══ RECORDS FOR PROCESSING

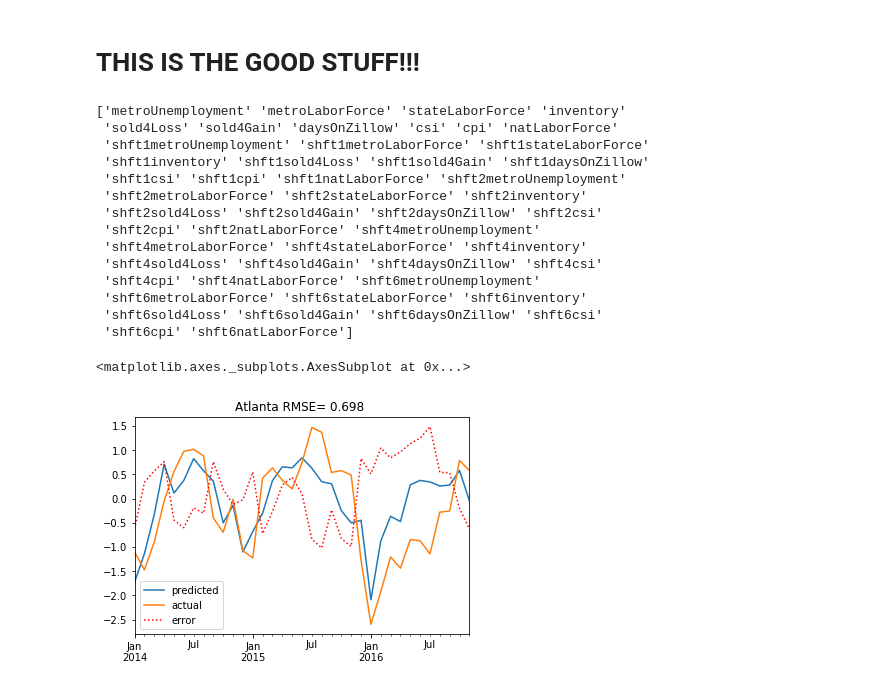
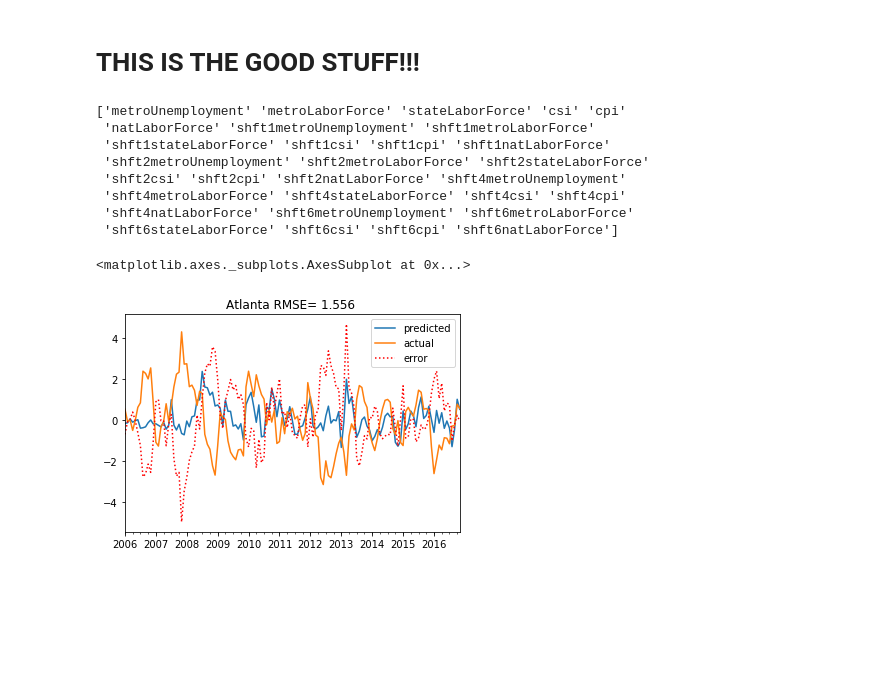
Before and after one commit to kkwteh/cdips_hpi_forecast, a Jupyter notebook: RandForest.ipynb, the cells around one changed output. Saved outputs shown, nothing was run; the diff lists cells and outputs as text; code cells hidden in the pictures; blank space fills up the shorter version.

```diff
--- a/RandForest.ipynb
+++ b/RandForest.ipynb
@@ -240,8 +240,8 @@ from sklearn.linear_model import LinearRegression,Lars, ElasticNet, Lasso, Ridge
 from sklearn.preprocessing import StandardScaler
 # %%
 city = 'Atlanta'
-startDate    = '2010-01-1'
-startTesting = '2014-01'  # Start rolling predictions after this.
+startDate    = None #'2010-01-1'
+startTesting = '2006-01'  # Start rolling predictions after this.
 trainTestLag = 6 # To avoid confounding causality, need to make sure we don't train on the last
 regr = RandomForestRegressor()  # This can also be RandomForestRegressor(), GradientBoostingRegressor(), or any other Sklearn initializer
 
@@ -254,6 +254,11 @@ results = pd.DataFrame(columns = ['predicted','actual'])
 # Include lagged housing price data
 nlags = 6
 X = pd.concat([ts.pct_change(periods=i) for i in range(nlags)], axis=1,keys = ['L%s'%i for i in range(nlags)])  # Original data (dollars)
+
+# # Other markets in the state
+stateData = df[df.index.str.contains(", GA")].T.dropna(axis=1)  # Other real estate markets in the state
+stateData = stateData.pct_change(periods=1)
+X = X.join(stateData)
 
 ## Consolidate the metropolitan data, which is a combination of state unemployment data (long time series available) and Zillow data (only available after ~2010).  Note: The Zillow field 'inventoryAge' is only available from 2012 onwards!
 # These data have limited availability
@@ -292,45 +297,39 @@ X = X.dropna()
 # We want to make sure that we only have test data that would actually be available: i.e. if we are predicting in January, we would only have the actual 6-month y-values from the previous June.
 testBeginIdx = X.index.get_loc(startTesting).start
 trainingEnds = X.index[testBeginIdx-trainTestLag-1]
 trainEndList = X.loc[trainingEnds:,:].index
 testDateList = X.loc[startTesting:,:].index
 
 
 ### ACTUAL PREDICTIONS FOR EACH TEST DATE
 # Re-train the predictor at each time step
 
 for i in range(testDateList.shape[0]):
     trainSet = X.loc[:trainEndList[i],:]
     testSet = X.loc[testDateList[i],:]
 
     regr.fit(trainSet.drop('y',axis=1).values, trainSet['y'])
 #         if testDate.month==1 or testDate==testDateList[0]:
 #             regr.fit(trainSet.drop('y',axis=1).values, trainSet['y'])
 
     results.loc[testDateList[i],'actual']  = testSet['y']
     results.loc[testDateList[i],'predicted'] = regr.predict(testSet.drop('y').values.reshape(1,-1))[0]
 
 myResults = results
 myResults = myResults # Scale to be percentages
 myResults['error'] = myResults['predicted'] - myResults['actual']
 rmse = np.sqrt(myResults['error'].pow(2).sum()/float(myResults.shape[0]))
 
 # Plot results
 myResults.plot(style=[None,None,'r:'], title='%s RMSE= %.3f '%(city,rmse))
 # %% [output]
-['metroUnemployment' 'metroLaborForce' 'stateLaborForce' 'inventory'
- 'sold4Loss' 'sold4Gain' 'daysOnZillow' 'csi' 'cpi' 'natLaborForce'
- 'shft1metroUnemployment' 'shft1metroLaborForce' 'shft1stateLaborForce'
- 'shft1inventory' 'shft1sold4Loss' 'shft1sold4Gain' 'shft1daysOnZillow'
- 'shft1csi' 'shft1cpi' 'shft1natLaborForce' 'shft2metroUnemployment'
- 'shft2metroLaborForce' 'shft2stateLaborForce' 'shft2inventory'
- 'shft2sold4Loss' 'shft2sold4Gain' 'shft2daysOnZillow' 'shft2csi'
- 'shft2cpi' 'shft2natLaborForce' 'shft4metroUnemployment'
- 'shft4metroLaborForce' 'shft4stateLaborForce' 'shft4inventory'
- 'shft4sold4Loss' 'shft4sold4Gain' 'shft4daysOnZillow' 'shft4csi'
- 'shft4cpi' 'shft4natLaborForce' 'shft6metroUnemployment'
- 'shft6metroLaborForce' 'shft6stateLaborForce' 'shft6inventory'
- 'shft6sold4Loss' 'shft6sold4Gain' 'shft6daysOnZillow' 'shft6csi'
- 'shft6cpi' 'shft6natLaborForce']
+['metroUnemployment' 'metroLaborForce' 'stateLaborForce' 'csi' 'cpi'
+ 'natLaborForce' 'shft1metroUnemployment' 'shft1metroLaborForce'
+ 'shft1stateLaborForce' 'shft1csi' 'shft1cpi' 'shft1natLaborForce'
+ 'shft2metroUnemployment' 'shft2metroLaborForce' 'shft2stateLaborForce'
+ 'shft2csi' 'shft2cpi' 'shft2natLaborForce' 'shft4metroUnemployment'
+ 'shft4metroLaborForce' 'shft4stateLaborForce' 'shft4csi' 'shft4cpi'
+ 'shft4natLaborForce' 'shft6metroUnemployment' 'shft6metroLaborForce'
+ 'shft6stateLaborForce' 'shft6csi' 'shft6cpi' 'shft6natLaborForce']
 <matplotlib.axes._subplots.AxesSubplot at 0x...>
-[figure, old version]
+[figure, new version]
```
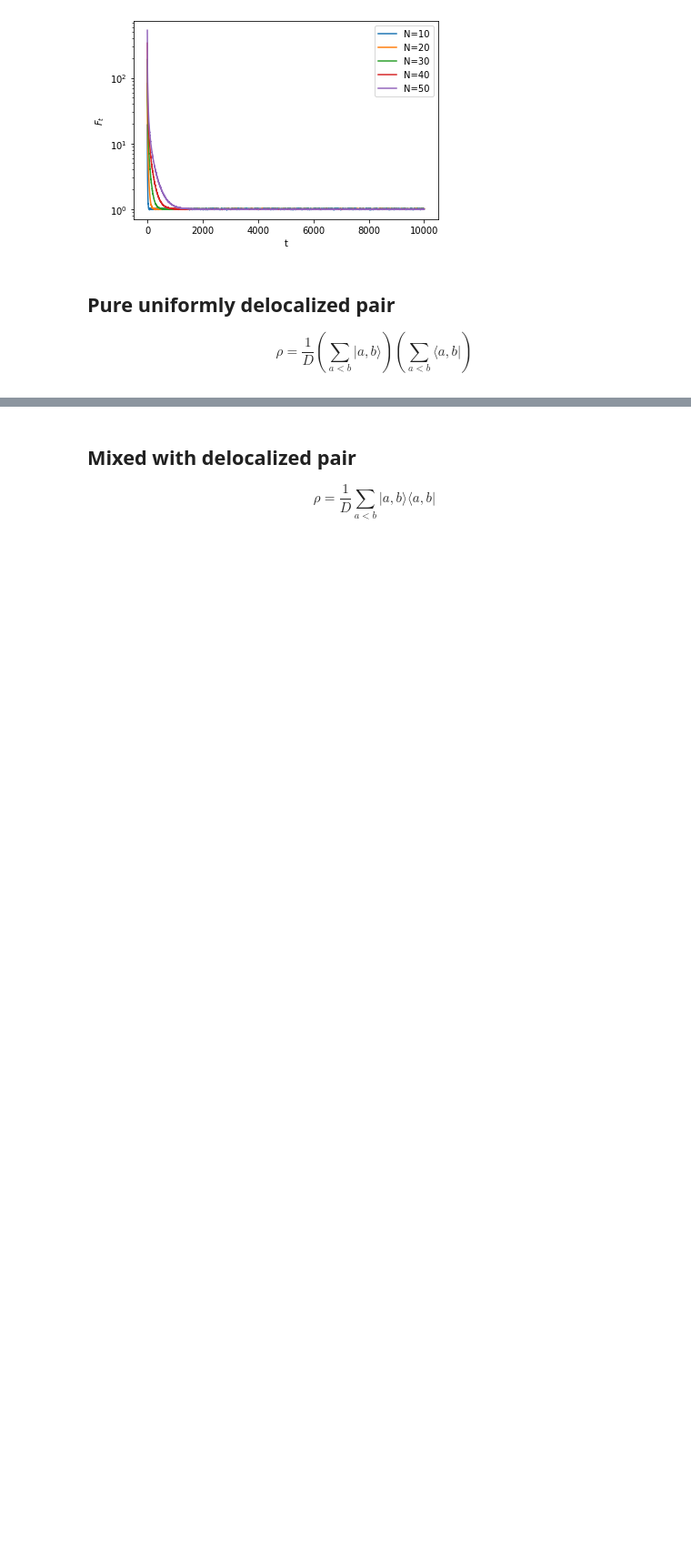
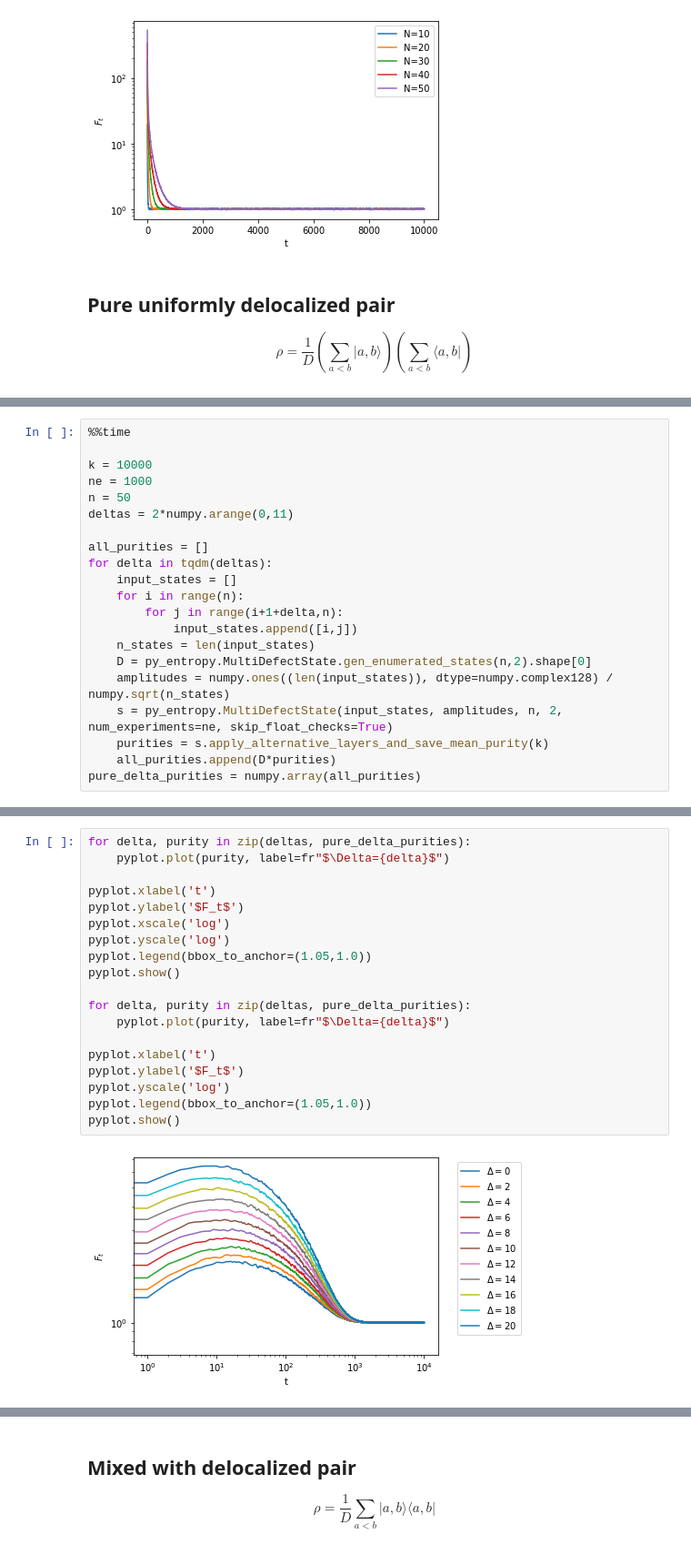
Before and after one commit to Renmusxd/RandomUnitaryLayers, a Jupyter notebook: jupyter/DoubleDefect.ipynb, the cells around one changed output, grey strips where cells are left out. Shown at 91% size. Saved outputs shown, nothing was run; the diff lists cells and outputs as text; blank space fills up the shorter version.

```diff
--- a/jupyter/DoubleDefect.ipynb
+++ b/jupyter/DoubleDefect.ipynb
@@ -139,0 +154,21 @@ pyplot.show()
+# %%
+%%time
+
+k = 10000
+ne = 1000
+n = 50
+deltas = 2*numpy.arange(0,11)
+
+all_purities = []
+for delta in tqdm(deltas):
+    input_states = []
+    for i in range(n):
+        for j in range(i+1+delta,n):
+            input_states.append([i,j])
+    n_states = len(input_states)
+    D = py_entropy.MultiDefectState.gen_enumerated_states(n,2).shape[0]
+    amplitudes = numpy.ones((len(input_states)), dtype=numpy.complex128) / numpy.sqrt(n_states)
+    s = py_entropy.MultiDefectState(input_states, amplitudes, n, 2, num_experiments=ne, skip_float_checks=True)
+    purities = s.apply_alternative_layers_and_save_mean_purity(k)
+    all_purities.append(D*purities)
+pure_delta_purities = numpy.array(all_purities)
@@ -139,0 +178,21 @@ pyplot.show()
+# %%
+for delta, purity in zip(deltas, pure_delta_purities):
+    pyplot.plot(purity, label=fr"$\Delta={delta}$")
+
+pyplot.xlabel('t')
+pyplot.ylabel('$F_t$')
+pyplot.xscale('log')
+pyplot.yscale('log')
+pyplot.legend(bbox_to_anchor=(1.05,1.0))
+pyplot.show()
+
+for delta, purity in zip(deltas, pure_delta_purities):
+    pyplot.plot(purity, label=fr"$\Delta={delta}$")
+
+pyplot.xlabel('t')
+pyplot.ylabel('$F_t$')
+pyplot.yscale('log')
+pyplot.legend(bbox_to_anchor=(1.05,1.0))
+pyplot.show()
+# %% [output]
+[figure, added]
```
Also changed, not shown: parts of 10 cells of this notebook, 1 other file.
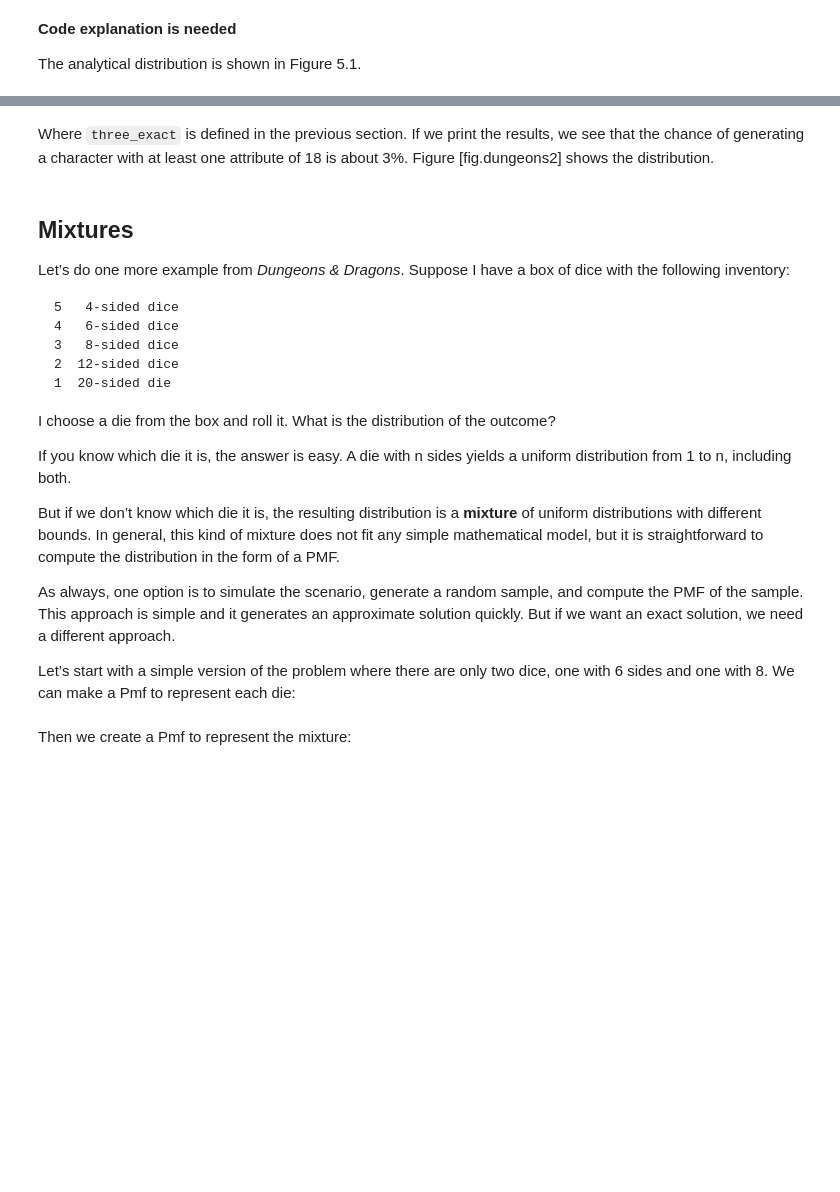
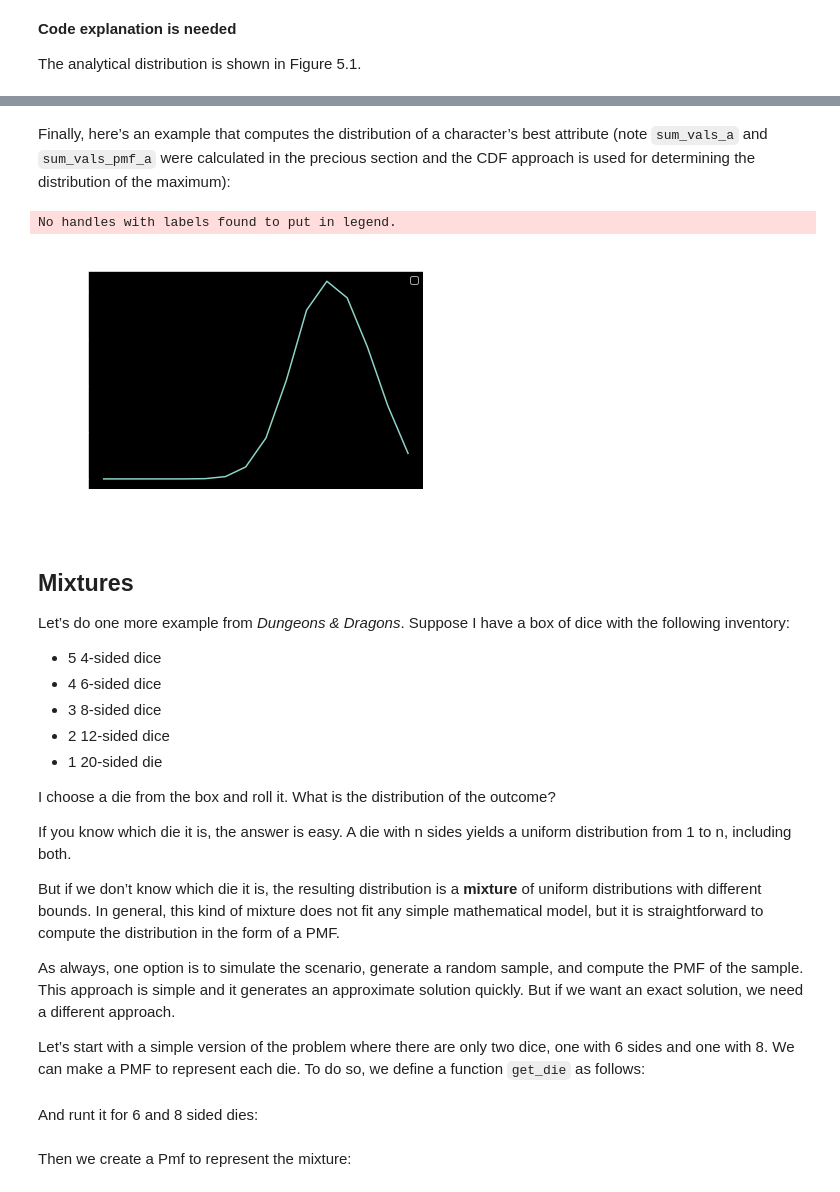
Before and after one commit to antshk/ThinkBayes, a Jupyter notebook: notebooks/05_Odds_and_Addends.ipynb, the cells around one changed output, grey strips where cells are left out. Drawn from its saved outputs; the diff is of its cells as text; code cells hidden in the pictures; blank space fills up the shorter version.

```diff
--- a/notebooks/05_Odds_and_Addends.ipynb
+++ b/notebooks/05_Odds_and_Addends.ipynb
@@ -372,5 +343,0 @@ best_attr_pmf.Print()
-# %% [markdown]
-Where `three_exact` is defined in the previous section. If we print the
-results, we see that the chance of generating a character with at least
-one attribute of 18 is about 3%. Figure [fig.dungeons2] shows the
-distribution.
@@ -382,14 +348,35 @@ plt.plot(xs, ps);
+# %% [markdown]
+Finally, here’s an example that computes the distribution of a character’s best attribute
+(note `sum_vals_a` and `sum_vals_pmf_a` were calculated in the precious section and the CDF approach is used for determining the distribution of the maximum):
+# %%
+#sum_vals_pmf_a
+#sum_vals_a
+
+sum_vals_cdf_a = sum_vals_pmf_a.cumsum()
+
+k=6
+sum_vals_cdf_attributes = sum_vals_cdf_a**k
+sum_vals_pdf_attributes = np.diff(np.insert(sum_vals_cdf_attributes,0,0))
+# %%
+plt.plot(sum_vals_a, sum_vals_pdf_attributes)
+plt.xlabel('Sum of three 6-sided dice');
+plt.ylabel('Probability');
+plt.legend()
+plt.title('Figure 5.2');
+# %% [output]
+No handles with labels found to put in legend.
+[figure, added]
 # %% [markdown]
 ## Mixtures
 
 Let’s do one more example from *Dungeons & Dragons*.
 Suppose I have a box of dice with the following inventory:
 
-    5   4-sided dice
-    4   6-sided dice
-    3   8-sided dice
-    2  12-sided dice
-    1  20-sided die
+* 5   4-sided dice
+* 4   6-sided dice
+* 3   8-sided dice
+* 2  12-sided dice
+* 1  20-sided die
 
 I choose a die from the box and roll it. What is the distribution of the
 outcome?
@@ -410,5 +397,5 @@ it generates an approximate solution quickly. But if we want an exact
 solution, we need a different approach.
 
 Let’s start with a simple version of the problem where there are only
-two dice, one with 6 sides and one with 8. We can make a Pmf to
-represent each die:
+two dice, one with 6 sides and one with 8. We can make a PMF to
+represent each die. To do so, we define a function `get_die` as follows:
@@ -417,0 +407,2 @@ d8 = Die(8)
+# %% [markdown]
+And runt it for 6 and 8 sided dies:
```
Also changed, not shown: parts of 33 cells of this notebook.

════

Looking only at the entries, count the lines that contain the word "myResults", then state that count and nothing else.

WRITTEN SOLUTION ->
5